  • 41. HYPERCAPNIA AND BODY TEMPARATURE
    • Schafer et al observed that during the first 6-12 hours of sustained hypercarbia in response to breathing 15% carbon dioxide , body temperature falls by about 3.c , but recover to the original value in a period of three days .
    • The reduction of body temperature is due to
    • Direct inhibition of cellular metabolism .
    • Increased heat loss due to vasodilator effect of CO2 on skin blood vessels
    • A transient decrease , followed by a sustained increase in the nor adrenaline content of cells in the hypothalamic region involved in thermoregulation
  • 42. OBSTRETICS AND NEONATAL IMPLICATION OF HYPERCAPNIA
    • The generalized circulatory effects of hypercapnia are reflected in changes in both maternal and fetal circulation. With consequent effect on fetal oxygenation
    • .Ivanko , Elam and Huffman observed that moderate hypercapnia in the human mother during caesarian section is associated with elevated umbilical PO2 .
  • 43. ACID BASE EQULIBRIUM DURING HYPERCAPNIA
    • With a normal caloric intake of a meat-based diet the average person will generate approximately 20,000 mEq of acid/day in the form of CO2 as the end-product of carbohydrate and fat metabolism.
    • So hypercarbia ;exogenous or endgenous represents the greatest stress which is imposed on the homeostatic mechanism for maintenance of blood and tissue fluid neutrality .
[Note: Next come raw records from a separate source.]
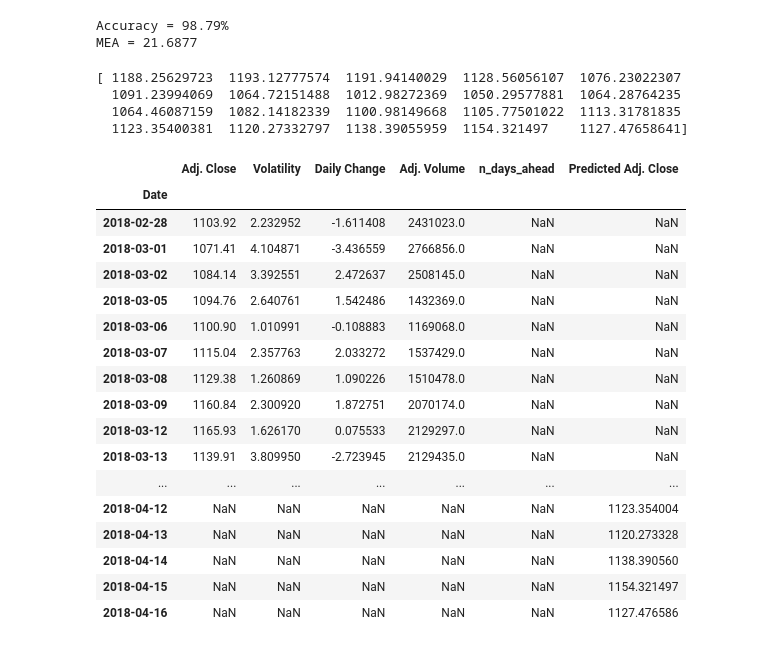
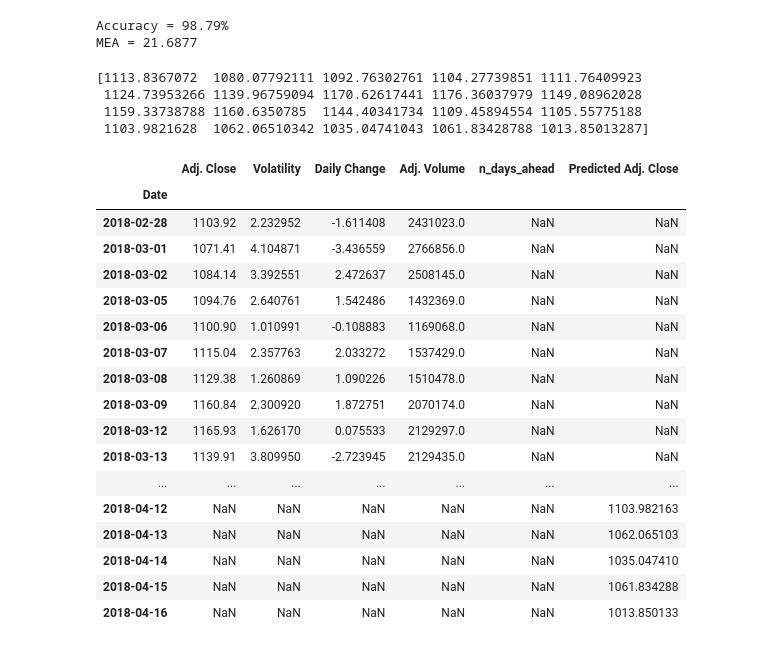
Before and after one commit to davidcampelo/machine-learning-tests, a Jupyter notebook: 1 - Regression.ipynb, the cells around one changed output. Drawn from its saved outputs; the diff is of its cells as text; code cells hidden in the pictures.

```diff
--- a/1 - Regression.ipynb
+++ b/1 - Regression.ipynb
@@ -90,8 +94,8 @@ X = np.array(df.drop(['n_days_ahead'], 1))
 # speed up model building
 X = preprocessing.scale(X)
 
+X_to_forecast = X[-NUMBER_OF_DAYS_TO_PREDICT:]  # values used to predict !
 X = X[:-NUMBER_OF_DAYS_TO_PREDICT]              # values to train
-X_to_forecast = X[-NUMBER_OF_DAYS_TO_PREDICT:]  # values used to predict !
 
 
 # Load labels into a numpy array also (y vector)
@@ -103,7 +107,7 @@ y = y[:-NUMBER_OF_DAYS_TO_PREDICT]
 # the random_state argument guarantees we get the same split every time we
 # call this method
 # Creating training/testing sets (80/20)
-X_train, X_test, y_train, y_test = cross_validation.train_test_split(X, y, test_size=0.2, random_state=0)
+X_train, X_test, y_train, y_test = train_test_split(X, y, test_size=0.2, random_state=0)
 
 print("train_size={} test_size={}".format(len(X_train), len(X_test)))
 # %% [output]
@@ -111,7 +115,7 @@ train_size=2723 test_size=681
 # %%
 # First let's try some different kernels of Support Vector Regression (SVR) classifier
 for k in ['linear','poly','rbf','sigmoid']:
-    classifier = svm.SVR(kernel=k)
+    classifier = SVR(kernel=k)
     classifier.fit(X_train, y_train)
     accuracy = classifier.score(X_test, y_test)
     print("Kernel={0} \t\tAccuracy={1:.2f}%".format(k, accuracy*100))
@@ -138,43 +142,44 @@ print(predictions)
 
 # Filling predictions in new rows
 # We're creating a new column to put the predicted Adj. Close prices :)
 df['Predicted Adj. Close'] = np.nan
 
 # Get the last datetime index in the DataFrame
 ONE_DAY_IN_SECONDS = 86400
 last_datetime_timestamp = df.iloc[-1].name.timestamp()
 
 for i in predictions:
     # create new date index and fill columns
     # XXX: not considering weekends!
     last_datetime_timestamp += ONE_DAY_IN_SECONDS
     new_index = datetime.datetime.fromtimestamp(last_datetime_timestamp)
-    df.loc[new_index] = [np.nan for _ in range(len(df.columns)-1)] + [i] # hack to fill columns ('i' is the last)
+#    df.loc[new_index] = [np.nan for _ in range(len(df.columns)-1)] + [i] # hack to fill columns ('i' is the last)
+    df.loc[new_index] = [np.nan] * (len(df.columns)-1) + [i] # hack to fill columns ('i' is the last)
 
 df.tail(40)
 # %% [output]
-[ 1188.25629723  1193.12777574  1191.94140029  1128.56056107  1076.23022307
-  1091.23994069  1064.72151488  1012.98272369  1050.29577881  1064.28764235
-  1064.46087159  1082.14182339  1100.98149668  1105.77501022  1113.31781835
-  1123.35400381  1120.27332797  1138.39055959  1154.321497    1127.47658641]
+[1113.8367072  1080.07792111 1092.76302761 1104.27739851 1111.76409923
+ 1124.73953266 1139.96759094 1170.62617441 1176.36037979 1149.08962028
+ 1159.33738788 1160.6350785  1144.40341734 1109.45894554 1105.55775188
+ 1103.9821628  1062.06510342 1035.04741043 1061.83428788 1013.85013287]
 |  | Adj. Close | Volatility | Daily Change | Adj. Volume | n_days_ahead | Predicted Adj. Close |
 | Date |  |  |  |  |  |  |
 | 2018-02-28 | 1103.92 | 2.232952 | -1.611408 | 2431023.0 | NaN | NaN |
 | 2018-03-01 | 1071.41 | 4.104871 | -3.436559 | 2766856.0 | NaN | NaN |
 | 2018-03-02 | 1084.14 | 3.392551 | 2.472637 | 2508145.0 | NaN | NaN |
 | 2018-03-05 | 1094.76 | 2.640761 | 1.542486 | 1432369.0 | NaN | NaN |
 | 2018-03-06 | 1100.90 | 1.010991 | -0.108883 | 1169068.0 | NaN | NaN |
 | 2018-03-07 | 1115.04 | 2.357763 | 2.033272 | 1537429.0 | NaN | NaN |
 | 2018-03-08 | 1129.38 | 1.260869 | 1.090226 | 1510478.0 | NaN | NaN |
 | 2018-03-09 | 1160.84 | 2.300920 | 1.872751 | 2070174.0 | NaN | NaN |
 | 2018-03-12 | 1165.93 | 1.626170 | 0.075533 | 2129297.0 | NaN | NaN |
 | 2018-03-13 | 1139.91 | 3.809950 | -2.723945 | 2129435.0 | NaN | NaN |
 | ... | ... | ... | ... | ... | ... | ... |
-| 2018-04-12 | NaN | NaN | NaN | NaN | NaN | 1123.354004 |
-| 2018-04-13 | NaN | NaN | NaN | NaN | NaN | 1120.273328 |
-| 2018-04-14 | NaN | NaN | NaN | NaN | NaN | 1138.390560 |
-| 2018-04-15 | NaN | NaN | NaN | NaN | NaN | 1154.321497 |
-| 2018-04-16 | NaN | NaN | NaN | NaN | NaN | 1127.476586 |
+| 2018-04-12 | NaN | NaN | NaN | NaN | NaN | 1103.982163 |
+| 2018-04-13 | NaN | NaN | NaN | NaN | NaN | 1062.065103 |
+| 2018-04-14 | NaN | NaN | NaN | NaN | NaN | 1035.047410 |
+| 2018-04-15 | NaN | NaN | NaN | NaN | NaN | 1061.834288 |
+| 2018-04-16 | NaN | NaN | NaN | NaN | NaN | 1013.850133 |
 # %%
 df.tail(50)
 # %% [output]
```
Also changed, not shown: parts of 3 cells of this notebook.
    • An increased in the alveolar Pco2 from whatever the cause results in progressive build up of carbon dioxide stores ;reflected in the increased Pco2 of both arterial and mixed venous blood
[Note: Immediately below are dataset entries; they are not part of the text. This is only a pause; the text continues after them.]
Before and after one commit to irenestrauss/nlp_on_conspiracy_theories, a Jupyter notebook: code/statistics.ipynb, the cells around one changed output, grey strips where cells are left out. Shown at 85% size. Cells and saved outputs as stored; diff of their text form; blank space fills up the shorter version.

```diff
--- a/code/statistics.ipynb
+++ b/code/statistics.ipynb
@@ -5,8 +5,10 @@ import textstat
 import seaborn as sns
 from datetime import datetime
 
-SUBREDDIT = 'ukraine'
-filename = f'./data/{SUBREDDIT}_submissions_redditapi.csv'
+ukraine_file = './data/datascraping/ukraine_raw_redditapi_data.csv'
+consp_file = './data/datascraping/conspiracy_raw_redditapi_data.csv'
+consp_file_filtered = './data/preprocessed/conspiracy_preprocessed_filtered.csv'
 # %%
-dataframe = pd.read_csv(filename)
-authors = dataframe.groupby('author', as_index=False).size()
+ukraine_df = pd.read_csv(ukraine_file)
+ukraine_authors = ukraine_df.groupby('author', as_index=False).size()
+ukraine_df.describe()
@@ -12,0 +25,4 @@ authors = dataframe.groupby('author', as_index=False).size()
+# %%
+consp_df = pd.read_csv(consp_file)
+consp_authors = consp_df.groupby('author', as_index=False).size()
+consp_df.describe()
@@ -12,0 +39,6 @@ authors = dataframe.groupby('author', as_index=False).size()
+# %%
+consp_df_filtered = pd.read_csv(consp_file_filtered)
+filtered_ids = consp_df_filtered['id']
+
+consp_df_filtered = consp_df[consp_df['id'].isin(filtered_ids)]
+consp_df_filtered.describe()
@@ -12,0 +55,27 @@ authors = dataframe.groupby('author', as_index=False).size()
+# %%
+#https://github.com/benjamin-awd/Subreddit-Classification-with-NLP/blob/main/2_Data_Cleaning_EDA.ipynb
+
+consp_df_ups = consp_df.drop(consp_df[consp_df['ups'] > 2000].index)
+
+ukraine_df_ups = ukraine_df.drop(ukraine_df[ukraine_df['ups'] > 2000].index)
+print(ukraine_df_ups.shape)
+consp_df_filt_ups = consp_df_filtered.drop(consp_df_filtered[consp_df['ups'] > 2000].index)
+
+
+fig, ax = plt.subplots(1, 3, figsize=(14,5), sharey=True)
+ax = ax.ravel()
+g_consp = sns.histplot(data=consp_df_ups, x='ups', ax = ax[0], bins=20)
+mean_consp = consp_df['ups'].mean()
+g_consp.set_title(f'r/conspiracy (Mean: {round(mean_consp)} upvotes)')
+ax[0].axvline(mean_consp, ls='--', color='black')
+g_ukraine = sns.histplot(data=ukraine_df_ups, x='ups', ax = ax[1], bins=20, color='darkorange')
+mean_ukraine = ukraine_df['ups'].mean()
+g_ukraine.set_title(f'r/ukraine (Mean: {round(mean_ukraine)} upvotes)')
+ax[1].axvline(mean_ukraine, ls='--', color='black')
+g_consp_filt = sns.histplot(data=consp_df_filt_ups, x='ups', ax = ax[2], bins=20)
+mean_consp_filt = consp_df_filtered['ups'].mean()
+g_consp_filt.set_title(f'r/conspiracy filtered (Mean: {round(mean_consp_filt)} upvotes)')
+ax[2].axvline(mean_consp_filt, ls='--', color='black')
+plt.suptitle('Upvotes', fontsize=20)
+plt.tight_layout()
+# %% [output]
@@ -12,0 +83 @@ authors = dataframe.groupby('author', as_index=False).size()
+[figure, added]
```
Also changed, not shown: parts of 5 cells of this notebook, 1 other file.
  • 44.
    • Inside the red cells co2 when combines with water produces H + and HCO3- ions in the presence of carbonic anhydraes
    • CO2 + H2O ↔H2CO3 ↔ H + + HCO 3-
    • If co2 increases , the equilibrium is displaced to the right
  • 45.
    • The kidney compensates for acidosis by excreting H+ ions and retaining bicarbonates .
    • When there is acute rise in co2 that is not uncommon intra operatively, kidney doesn’t get time for compensation. But in chronic hypercarbia , due to compensatory mechanism arterial Ph is much higher for the corresponding acute change of Pco2
  • 46.  
  • 47. PERMISSIVE HYPERCAPNIA
    • Satisfactory oxygenation with low TV & PIP (30-35cm H2O) can be achieved at the cost of increase PaCO2
    • Allow slow increase in PaCO2
    • Be cautious in patients with IHD/LVF
    • Avoid in pt with increase ICT
  • 48. PERMISSIVE HYPERCAPNIA
    • Beneficial effects of increased PaCO2
    • -Increased cardiac output due to increased
    • sympathetic activity
    • -Increased splanchnic & renal blood flow
    • -Monitor pH, do not allow to fall <7.2/ 7.3